** Opening Data supplied block **

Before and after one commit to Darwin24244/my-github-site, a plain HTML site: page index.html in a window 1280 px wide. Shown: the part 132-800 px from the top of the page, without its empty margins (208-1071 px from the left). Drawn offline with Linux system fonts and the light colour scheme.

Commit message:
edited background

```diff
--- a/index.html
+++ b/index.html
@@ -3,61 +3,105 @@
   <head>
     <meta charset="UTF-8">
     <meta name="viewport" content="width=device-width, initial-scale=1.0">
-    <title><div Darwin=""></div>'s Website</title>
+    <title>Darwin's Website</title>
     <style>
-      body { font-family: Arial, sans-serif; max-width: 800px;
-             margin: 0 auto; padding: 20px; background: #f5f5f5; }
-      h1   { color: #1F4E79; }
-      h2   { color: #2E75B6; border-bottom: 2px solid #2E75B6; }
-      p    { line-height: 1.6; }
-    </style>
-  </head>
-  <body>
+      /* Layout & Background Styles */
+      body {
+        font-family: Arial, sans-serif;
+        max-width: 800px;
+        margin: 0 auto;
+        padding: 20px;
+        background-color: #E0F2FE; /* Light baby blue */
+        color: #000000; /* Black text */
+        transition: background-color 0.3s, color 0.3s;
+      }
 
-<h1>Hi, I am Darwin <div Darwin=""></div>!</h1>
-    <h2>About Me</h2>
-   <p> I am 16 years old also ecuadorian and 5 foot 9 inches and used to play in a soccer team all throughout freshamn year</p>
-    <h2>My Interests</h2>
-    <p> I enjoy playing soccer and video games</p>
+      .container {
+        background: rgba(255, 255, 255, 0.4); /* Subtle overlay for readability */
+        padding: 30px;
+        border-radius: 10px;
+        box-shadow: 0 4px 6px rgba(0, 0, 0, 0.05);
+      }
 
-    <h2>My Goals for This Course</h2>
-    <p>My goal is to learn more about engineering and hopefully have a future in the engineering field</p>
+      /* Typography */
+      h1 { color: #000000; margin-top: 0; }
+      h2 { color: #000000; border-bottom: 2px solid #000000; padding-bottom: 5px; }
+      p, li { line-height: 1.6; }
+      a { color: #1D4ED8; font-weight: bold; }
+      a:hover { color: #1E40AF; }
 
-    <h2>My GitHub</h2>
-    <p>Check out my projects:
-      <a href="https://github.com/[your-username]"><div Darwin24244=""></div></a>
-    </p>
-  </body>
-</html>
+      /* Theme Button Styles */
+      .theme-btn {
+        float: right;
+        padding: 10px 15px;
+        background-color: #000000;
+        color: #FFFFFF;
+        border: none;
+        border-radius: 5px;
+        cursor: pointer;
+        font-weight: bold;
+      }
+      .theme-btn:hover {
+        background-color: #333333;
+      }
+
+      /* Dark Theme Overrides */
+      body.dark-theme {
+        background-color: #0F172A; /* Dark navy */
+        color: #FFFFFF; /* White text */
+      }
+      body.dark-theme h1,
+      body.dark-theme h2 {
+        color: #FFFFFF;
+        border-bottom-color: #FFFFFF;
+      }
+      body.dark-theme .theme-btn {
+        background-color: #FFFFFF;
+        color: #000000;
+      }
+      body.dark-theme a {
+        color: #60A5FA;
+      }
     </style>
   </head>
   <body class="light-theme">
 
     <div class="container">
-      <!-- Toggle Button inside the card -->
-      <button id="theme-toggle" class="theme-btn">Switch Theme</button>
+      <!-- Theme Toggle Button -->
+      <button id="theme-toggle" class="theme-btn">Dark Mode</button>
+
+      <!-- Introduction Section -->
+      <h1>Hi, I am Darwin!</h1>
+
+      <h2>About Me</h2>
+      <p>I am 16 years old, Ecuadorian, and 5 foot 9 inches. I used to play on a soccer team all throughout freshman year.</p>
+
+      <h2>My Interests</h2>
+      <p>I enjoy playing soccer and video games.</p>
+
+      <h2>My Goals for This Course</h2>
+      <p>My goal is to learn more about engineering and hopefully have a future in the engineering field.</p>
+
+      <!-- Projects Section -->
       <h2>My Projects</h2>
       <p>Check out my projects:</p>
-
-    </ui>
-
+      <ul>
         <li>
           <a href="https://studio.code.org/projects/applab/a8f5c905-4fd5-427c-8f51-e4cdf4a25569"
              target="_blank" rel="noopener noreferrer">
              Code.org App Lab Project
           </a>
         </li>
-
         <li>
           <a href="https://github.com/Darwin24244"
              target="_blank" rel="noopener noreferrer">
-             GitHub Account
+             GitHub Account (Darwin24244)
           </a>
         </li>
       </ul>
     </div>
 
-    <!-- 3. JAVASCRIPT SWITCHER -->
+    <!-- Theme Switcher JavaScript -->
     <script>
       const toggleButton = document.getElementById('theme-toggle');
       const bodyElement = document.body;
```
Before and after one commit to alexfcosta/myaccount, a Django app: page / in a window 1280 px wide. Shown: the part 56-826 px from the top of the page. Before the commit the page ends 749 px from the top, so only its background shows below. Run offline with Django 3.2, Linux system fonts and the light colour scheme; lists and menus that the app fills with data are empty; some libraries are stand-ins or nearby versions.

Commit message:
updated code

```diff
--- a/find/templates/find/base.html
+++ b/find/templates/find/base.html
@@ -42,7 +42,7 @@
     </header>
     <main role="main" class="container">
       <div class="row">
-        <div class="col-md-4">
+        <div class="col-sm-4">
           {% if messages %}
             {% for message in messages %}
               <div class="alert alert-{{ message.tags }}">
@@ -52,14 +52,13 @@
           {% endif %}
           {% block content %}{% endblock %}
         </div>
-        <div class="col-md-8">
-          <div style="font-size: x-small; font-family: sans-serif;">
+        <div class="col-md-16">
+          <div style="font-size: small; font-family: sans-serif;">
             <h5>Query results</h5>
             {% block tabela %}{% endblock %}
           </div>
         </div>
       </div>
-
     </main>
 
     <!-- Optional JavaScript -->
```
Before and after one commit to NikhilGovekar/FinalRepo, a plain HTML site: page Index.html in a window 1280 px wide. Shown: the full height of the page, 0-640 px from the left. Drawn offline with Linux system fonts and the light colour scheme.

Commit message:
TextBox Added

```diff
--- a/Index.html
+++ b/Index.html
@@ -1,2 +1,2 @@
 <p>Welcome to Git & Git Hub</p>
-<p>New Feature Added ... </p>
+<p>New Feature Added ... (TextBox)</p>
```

** Closing Data supplied block **

• **Task objective**:
Your task is to return the full listing exactly as it was given.

• **Exercise result**:
Before and after one commit to Darwin24244/my-github-site, a plain HTML site: page index.html in a window 1280 px wide. Shown: the part 132-800 px from the top of the page, without its empty margins (208-1071 px from the left). Drawn offline with Linux system fonts and the light colour scheme.

Commit message:
edited background

```diff
--- a/index.html
+++ b/index.html
@@ -3,61 +3,105 @@
   <head>
     <meta charset="UTF-8">
     <meta name="viewport" content="width=device-width, initial-scale=1.0">
-    <title><div Darwin=""></div>'s Website</title>
+    <title>Darwin's Website</title>
     <style>
-      body { font-family: Arial, sans-serif; max-width: 800px;
-             margin: 0 auto; padding: 20px; background: #f5f5f5; }
-      h1   { color: #1F4E79; }
-      h2   { color: #2E75B6; border-bottom: 2px solid #2E75B6; }
-      p    { line-height: 1.6; }
-    </style>
-  </head>
-  <body>
+      /* Layout & Background Styles */
+      body {
+        font-family: Arial, sans-serif;
+        max-width: 800px;
+        margin: 0 auto;
+        padding: 20px;
+        background-color: #E0F2FE; /* Light baby blue */
+        color: #000000; /* Black text */
+        transition: background-color 0.3s, color 0.3s;
+      }
 
-<h1>Hi, I am Darwin <div Darwin=""></div>!</h1>
-    <h2>About Me</h2>
-   <p> I am 16 years old also ecuadorian and 5 foot 9 inches and used to play in a soccer team all throughout freshamn year</p>
-    <h2>My Interests</h2>
-    <p> I enjoy playing soccer and video games</p>
+      .container {
+        background: rgba(255, 255, 255, 0.4); /* Subtle overlay for readability */
+        padding: 30px;
+        border-radius: 10px;
+        box-shadow: 0 4px 6px rgba(0, 0, 0, 0.05);
+      }
 
-    <h2>My Goals for This Course</h2>
-    <p>My goal is to learn more about engineering and hopefully have a future in the engineering field</p>
+      /* Typography */
+      h1 { color: #000000; margin-top: 0; }
+      h2 { color: #000000; border-bottom: 2px solid #000000; padding-bottom: 5px; }
+      p, li { line-height: 1.6; }
+      a { color: #1D4ED8; font-weight: bold; }
+      a:hover { color: #1E40AF; }
 
-    <h2>My GitHub</h2>
-    <p>Check out my projects:
-      <a href="https://github.com/[your-username]"><div Darwin24244=""></div></a>
-    </p>
-  </body>
-</html>
+      /* Theme Button Styles */
+      .theme-btn {
+        float: right;
+        padding: 10px 15px;
+        background-color: #000000;
+        color: #FFFFFF;
+        border: none;
+        border-radius: 5px;
+        cursor: pointer;
+        font-weight: bold;
+      }
+      .theme-btn:hover {
+        background-color: #333333;
+      }
+
+      /* Dark Theme Overrides */
+      body.dark-theme {
+        background-color: #0F172A; /* Dark navy */
+        color: #FFFFFF; /* White text */
+      }
+      body.dark-theme h1,
+      body.dark-theme h2 {
+        color: #FFFFFF;
+        border-bottom-color: #FFFFFF;
+      }
+      body.dark-theme .theme-btn {
+        background-color: #FFFFFF;
+        color: #000000;
+      }
+      body.dark-theme a {
+        color: #60A5FA;
+      }
     </style>
   </head>
   <body class="light-theme">
 
     <div class="container">
-      <!-- Toggle Button inside the card -->
-      <button id="theme-toggle" class="theme-btn">Switch Theme</button>
+      <!-- Theme Toggle Button -->
+      <button id="theme-toggle" class="theme-btn">Dark Mode</button>
+
+      <!-- Introduction Section -->
+      <h1>Hi, I am Darwin!</h1>
+
+      <h2>About Me</h2>
+      <p>I am 16 years old, Ecuadorian, and 5 foot 9 inches. I used to play on a soccer team all throughout freshman year.</p>
+
+      <h2>My Interests</h2>
+      <p>I enjoy playing soccer and video games.</p>
+
+      <h2>My Goals for This Course</h2>
+      <p>My goal is to learn more about engineering and hopefully have a future in the engineering field.</p>
+
+      <!-- Projects Section -->
       <h2>My Projects</h2>
       <p>Check out my projects:</p>
-
-    </ui>
-
+      <ul>
         <li>
           <a href="https://studio.code.org/projects/applab/a8f5c905-4fd5-427c-8f51-e4cdf4a25569"
              target="_blank" rel="noopener noreferrer">
              Code.org App Lab Project
           </a>
         </li>
-
         <li>
           <a href="https://github.com/Darwin24244"
              target="_blank" rel="noopener noreferrer">
-             GitHub Account
+             GitHub Account (Darwin24244)
           </a>
         </li>
       </ul>
     </div>
 
-    <!-- 3. JAVASCRIPT SWITCHER -->
+    <!-- Theme Switcher JavaScript -->
     <script>
       const toggleButton = document.getElementById('theme-toggle');
       const bodyElement = document.body;
```
Before and after one commit to alexfcosta/myaccount, a Django app: page / in a window 1280 px wide. Shown: the part 56-826 px from the top of the page. Before the commit the page ends 749 px from the top, so only its background shows below. Run offline with Django 3.2, Linux system fonts and the light colour scheme; lists and menus that the app fills with data are empty; some libraries are stand-ins or nearby versions.

Commit message:
updated code

```diff
--- a/find/templates/find/base.html
+++ b/find/templates/find/base.html
@@ -42,7 +42,7 @@
     </header>
     <main role="main" class="container">
       <div class="row">
-        <div class="col-md-4">
+        <div class="col-sm-4">
           {% if messages %}
             {% for message in messages %}
               <div class="alert alert-{{ message.tags }}">
@@ -52,14 +52,13 @@
           {% endif %}
           {% block content %}{% endblock %}
         </div>
-        <div class="col-md-8">
-          <div style="font-size: x-small; font-family: sans-serif;">
+        <div class="col-md-16">
+          <div style="font-size: small; font-family: sans-serif;">
             <h5>Query results</h5>
             {% block tabela %}{% endblock %}
           </div>
         </div>
       </div>
-
     </main>
 
     <!-- Optional JavaScript -->
```
Before and after one commit to NikhilGovekar/FinalRepo, a plain HTML site: page Index.html in a window 1280 px wide. Shown: the full height of the page, 0-640 px from the left. Drawn offline with Linux system fonts and the light colour scheme.

Commit message:
TextBox Added

```diff
--- a/Index.html
+++ b/Index.html
@@ -1,2 +1,2 @@
 <p>Welcome to Git & Git Hub</p>
-<p>New Feature Added ... </p>
+<p>New Feature Added ... (TextBox)</p>
```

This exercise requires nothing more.